◆ DATA RECORDS
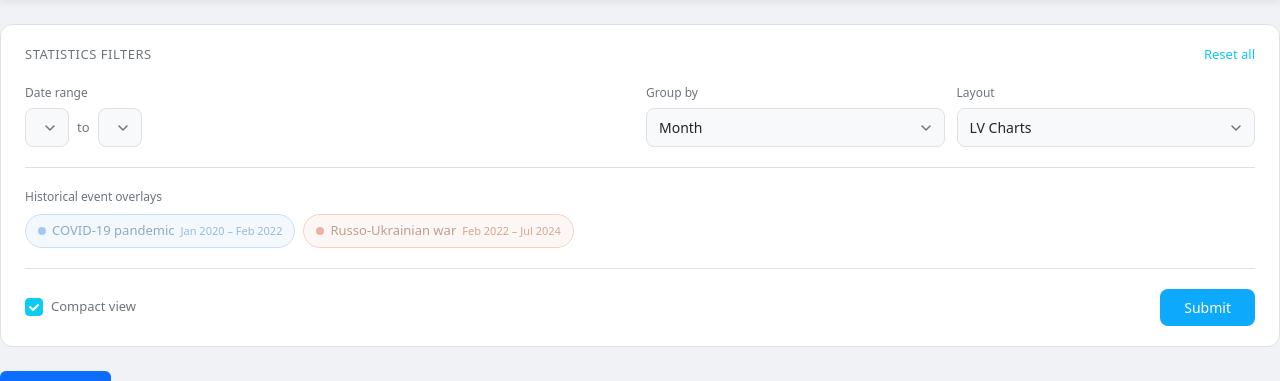
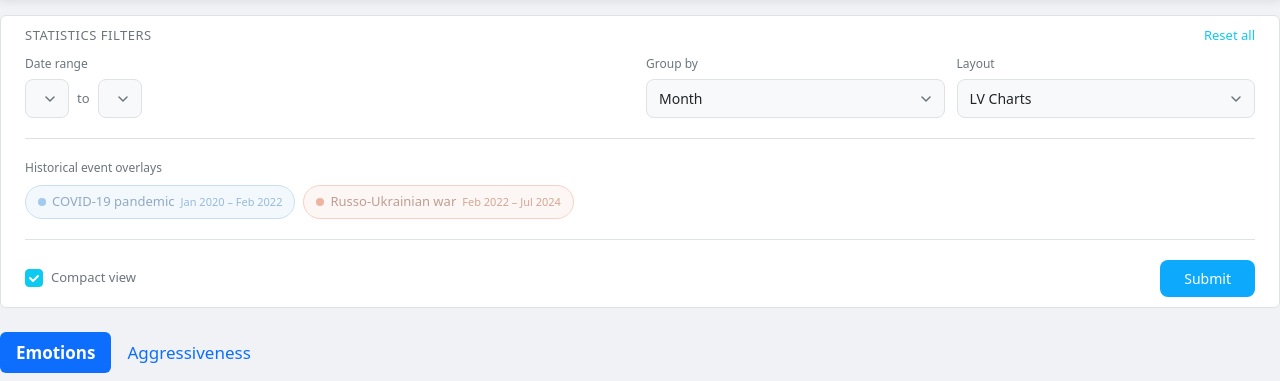
Before and after one commit to LUMII-AILab/Barometrs, a FastAPI app: template templates/index.html in a window 1280 px wide. Shown: the part 90-471 px from the top of the page. Run offline with FastAPI, Linux system fonts and the light colour scheme; the template is opened without the code that fills it, so the values that code supplies are empty; some libraries are stand-ins or nearby versions.

Commit message:
Refactor CSS.

```diff
--- a/static/css/filters_form.css
+++ b/static/css/filters_form.css
@@ -3,18 +3,17 @@
 .controls-card {
     border: 0.5px solid #dee2e6 !important;
     box-shadow: none;
-    border-radius: 12px !important;
 }
 
 .filters-card-body {
-    padding: 20px 24px;
+    padding: 10px 24px;
 }
 
 .filters-header {
     display: flex;
     align-items: center;
     justify-content: space-between;
-    margin-bottom: 20px;
+    margin-bottom: 10px;
 }
 
 .filters-title {
--- a/static/css/main.css
+++ b/static/css/main.css
@@ -12,7 +12,7 @@ body {
 }
 
 .page-content {
-    padding: 24px 0 0;
+    padding: 15px 0 0;
 }
 
 /* === Header === */
```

◆ HOW TO COMPLETE THIS TASK
What you return must match the entries above exactly, apart from the pictures, which are left out.

◆ ANSWER
Before and after one commit to LUMII-AILab/Barometrs, a FastAPI app: template templates/index.html in a window 1280 px wide. Shown: the part 90-471 px from the top of the page. Run offline with FastAPI, Linux system fonts and the light colour scheme; the template is opened without the code that fills it, so the values that code supplies are empty; some libraries are stand-ins or nearby versions.

Commit message:
Refactor CSS.

```diff
--- a/static/css/filters_form.css
+++ b/static/css/filters_form.css
@@ -3,18 +3,17 @@
 .controls-card {
     border: 0.5px solid #dee2e6 !important;
     box-shadow: none;
-    border-radius: 12px !important;
 }
 
 .filters-card-body {
-    padding: 20px 24px;
+    padding: 10px 24px;
 }
 
 .filters-header {
     display: flex;
     align-items: center;
     justify-content: space-between;
-    margin-bottom: 20px;
+    margin-bottom: 10px;
 }
 
 .filters-title {
--- a/static/css/main.css
+++ b/static/css/main.css
@@ -12,7 +12,7 @@ body {
 }
 
 .page-content {
-    padding: 24px 0 0;
+    padding: 15px 0 0;
 }
 
 /* === Header === */
```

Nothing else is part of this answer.